Legal opinion commissioned by the campaigners shows that failing to meet the requirement on climate change “would likely amount to a breach of duty by the board of a pension fund,” they said in a joint statement Monday.
Oil companies and Norway’s sovereign wealth fund are responding to climate change through steps ranging from planting forests to divesting from fossil fuels. South Africa is dependent on coal for almost all of its power generation, and with unemployment at about 27 percent this complicates the debate about reducing this reliance, should it lead to mine closures and job losses.
The ultimate effects of climate change and the cost of transitioning to a low-carbon economy should form part of money managers’ investment strategies, Tracey Davies, executive director for Just Share, said by phone. “The primary reason is the fiduciary responsibility for the funds to invest in the long term.’’
South Africa’s 2030 energy plan sees coal-generated power dropping to less than 50 percent of the total, as investment increases in renewables such as wind and solar.
But, South African companies have been highlighting some of the potential costs. Anglo American Platinum Ltd., the world’s biggest producer of the metal, said April 9 that a planned carbon tax in the country will add cost pressures for marginal and loss-making operations.
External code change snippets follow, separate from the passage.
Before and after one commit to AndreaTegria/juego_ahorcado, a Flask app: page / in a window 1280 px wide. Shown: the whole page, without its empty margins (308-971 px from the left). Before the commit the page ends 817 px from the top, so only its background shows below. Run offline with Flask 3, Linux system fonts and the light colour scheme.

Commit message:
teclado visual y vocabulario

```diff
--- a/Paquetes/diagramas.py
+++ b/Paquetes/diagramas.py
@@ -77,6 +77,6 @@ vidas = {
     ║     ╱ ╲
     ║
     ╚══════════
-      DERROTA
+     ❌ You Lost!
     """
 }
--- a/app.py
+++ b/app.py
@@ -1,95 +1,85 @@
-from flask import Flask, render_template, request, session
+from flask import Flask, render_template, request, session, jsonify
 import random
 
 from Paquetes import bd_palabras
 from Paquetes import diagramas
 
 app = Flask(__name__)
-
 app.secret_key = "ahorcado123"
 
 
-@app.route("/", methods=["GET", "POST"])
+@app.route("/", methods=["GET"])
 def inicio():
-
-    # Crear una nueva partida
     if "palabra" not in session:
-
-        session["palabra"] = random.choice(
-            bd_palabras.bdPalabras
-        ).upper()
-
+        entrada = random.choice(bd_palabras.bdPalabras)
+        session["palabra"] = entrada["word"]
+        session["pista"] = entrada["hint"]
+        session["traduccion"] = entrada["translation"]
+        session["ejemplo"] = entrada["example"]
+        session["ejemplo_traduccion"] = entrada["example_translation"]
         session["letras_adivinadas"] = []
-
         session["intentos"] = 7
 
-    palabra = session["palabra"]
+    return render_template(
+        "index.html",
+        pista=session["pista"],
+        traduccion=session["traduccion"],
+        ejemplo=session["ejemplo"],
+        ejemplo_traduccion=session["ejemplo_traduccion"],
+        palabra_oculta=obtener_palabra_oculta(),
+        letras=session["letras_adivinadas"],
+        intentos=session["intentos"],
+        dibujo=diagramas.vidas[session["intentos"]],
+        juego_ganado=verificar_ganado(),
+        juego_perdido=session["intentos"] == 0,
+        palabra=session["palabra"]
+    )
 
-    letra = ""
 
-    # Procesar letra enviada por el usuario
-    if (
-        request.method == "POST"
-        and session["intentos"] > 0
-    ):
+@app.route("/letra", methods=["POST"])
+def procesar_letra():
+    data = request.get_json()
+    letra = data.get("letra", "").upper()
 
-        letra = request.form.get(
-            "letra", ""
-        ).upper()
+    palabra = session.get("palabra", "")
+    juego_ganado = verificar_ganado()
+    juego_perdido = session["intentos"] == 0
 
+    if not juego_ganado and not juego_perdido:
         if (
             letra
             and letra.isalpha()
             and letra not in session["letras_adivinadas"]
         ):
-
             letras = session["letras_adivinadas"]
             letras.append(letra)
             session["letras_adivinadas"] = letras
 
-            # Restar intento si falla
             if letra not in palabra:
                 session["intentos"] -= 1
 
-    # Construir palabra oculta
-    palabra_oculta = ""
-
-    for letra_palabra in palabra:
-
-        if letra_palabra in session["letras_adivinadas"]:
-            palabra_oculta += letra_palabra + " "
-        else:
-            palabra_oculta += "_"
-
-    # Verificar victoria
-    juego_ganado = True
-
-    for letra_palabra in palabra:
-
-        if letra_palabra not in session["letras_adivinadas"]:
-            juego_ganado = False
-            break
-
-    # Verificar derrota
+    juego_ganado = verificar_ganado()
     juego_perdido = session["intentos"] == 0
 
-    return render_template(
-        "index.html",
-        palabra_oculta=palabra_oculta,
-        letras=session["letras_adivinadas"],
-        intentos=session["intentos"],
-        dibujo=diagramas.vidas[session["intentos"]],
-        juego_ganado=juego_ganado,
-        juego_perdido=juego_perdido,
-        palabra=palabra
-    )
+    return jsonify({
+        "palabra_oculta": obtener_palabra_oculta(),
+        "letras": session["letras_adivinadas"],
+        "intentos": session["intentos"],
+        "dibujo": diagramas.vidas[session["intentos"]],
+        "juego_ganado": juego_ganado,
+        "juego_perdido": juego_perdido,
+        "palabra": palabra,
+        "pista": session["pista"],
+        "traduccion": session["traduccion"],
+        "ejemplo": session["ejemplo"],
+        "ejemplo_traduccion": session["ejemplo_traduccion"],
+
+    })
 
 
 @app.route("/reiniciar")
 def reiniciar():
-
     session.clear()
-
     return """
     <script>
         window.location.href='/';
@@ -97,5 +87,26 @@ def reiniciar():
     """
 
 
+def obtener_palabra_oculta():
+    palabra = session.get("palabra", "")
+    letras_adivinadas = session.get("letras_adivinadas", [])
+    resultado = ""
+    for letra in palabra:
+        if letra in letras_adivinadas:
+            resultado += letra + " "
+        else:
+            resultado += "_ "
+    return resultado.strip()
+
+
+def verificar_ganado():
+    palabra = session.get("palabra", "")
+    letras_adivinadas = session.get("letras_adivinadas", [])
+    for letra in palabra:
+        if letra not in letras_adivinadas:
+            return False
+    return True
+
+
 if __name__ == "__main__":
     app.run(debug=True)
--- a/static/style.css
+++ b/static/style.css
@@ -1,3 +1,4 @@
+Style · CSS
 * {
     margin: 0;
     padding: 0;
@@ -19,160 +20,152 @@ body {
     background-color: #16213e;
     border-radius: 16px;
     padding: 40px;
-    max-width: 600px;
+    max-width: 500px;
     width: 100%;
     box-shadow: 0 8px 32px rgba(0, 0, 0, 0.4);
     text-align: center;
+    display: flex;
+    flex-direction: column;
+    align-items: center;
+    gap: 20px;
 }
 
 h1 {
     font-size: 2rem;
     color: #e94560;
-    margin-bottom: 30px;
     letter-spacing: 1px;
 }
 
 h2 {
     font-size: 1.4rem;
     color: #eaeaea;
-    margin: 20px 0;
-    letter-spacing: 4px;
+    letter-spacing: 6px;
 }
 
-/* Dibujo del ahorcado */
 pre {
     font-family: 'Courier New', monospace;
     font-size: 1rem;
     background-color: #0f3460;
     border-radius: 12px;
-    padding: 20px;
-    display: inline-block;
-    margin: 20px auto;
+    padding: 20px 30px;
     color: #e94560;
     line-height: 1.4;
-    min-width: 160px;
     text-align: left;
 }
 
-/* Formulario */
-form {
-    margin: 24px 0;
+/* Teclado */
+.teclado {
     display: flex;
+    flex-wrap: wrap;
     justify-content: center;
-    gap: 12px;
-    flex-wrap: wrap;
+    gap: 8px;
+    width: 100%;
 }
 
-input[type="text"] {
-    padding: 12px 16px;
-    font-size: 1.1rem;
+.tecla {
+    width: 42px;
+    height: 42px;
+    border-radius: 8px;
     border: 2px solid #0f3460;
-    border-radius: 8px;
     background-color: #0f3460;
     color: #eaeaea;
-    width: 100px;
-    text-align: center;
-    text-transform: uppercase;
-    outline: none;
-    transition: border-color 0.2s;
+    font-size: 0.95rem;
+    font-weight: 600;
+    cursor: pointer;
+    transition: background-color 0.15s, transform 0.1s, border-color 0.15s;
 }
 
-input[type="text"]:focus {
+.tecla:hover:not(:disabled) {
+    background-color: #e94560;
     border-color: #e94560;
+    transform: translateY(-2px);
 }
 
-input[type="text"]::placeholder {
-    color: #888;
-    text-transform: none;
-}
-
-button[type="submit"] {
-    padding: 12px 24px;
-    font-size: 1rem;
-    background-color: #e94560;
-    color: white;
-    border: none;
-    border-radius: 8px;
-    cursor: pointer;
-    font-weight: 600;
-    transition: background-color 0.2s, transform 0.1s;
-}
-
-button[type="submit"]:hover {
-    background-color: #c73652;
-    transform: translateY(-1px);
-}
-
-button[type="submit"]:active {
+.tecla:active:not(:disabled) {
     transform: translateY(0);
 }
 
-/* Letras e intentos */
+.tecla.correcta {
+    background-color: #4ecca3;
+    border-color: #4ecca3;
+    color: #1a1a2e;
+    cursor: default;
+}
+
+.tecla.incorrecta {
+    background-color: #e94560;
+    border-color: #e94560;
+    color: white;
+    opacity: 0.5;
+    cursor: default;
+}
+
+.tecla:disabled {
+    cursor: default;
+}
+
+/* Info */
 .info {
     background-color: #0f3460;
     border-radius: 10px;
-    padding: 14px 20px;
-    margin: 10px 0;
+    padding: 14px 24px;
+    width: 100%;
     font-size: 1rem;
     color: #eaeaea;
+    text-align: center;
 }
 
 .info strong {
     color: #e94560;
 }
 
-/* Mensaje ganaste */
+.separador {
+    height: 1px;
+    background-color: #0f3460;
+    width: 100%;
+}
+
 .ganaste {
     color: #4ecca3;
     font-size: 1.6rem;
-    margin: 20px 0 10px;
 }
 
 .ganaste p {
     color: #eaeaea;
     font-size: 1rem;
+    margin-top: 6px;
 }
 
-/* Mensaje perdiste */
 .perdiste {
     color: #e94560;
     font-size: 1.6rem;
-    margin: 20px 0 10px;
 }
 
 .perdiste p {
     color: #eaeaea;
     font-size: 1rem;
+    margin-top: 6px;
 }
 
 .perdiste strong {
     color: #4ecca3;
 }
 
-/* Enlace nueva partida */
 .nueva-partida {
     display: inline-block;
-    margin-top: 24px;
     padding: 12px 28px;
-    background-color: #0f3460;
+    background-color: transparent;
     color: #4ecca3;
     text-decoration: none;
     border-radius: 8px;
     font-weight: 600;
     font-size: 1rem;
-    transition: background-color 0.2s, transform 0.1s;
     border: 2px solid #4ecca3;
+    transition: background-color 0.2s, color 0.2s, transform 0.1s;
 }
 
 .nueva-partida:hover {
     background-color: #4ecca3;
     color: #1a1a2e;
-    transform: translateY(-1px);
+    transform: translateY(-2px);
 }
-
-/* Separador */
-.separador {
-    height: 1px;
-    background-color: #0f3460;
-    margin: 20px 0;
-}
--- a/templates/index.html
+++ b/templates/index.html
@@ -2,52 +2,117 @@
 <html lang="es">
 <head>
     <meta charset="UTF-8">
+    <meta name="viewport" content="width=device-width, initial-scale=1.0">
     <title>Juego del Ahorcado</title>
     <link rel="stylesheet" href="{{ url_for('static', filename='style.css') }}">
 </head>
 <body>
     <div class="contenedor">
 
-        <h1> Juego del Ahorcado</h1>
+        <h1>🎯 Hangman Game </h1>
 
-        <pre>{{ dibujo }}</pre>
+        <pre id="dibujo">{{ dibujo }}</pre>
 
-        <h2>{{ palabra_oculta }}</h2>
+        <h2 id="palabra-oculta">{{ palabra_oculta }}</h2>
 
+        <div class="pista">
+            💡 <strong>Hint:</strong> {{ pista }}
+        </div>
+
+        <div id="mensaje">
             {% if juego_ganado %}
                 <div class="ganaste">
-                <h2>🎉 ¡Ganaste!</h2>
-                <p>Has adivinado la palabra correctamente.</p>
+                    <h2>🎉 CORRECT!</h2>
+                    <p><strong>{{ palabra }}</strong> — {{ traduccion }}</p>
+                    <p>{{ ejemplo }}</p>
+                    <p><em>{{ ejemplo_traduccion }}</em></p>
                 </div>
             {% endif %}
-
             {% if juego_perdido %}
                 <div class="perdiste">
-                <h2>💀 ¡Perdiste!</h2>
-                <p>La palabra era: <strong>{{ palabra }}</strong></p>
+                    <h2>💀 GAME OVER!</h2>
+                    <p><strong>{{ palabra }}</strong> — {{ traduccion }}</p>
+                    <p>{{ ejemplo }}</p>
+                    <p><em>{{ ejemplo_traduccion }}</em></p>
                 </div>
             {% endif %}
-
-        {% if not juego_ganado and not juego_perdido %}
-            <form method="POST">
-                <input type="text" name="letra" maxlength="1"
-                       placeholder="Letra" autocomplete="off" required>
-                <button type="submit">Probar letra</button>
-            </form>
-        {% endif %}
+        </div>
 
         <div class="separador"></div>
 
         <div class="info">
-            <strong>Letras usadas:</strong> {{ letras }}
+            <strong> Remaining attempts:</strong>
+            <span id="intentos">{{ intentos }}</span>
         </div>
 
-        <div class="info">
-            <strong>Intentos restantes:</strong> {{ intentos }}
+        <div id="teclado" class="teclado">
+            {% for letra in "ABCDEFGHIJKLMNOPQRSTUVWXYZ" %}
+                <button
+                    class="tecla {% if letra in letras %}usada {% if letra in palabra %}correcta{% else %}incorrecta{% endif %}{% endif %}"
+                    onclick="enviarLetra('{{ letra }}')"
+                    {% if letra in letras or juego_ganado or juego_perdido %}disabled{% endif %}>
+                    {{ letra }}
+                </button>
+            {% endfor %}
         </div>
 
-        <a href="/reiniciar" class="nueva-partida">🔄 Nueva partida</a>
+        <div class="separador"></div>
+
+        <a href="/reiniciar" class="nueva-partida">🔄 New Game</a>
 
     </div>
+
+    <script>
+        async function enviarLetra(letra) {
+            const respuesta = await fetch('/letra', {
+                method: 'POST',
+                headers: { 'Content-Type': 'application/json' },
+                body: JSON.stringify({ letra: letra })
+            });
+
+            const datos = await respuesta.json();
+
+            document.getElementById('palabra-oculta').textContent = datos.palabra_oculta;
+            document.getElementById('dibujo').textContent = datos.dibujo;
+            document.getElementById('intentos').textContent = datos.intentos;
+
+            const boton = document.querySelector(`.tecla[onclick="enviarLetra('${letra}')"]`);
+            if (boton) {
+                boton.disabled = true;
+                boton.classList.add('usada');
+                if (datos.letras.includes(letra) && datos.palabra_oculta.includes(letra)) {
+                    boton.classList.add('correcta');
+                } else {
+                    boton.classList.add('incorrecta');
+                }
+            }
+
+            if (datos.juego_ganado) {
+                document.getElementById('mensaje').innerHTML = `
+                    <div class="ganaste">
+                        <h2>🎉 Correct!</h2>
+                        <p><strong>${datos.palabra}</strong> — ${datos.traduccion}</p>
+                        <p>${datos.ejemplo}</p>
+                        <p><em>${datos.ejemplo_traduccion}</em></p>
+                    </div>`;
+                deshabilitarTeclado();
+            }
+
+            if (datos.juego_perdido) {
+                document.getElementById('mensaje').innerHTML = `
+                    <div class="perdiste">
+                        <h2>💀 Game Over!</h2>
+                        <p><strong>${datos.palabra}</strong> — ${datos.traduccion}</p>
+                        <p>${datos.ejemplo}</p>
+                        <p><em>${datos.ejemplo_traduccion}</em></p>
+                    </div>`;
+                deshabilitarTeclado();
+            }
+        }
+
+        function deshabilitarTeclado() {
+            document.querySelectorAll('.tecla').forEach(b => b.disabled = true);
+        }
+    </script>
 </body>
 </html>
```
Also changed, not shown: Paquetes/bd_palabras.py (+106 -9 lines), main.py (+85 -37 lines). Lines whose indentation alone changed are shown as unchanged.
Sasol Ltd., the biggest manufacturer of fuel from coal, wants to “be part of the solution” in terms of what South Africa agreed to in the Paris Accord, co-Chief Executive Officer Bongani Nqwababa said Friday in an interview. The company, which is held by a number of pension funds, plans to set its own emissions targets next year, he said.
Reaction from funds that responded to the campaigners’ questions ranged from interest in discussing the issue to asking whether they were being accused of doing something wrong, Davies said. The initial purpose of the letters was to raise awareness. “You’ve got to understand how exposed your portfolio is to climate policy.”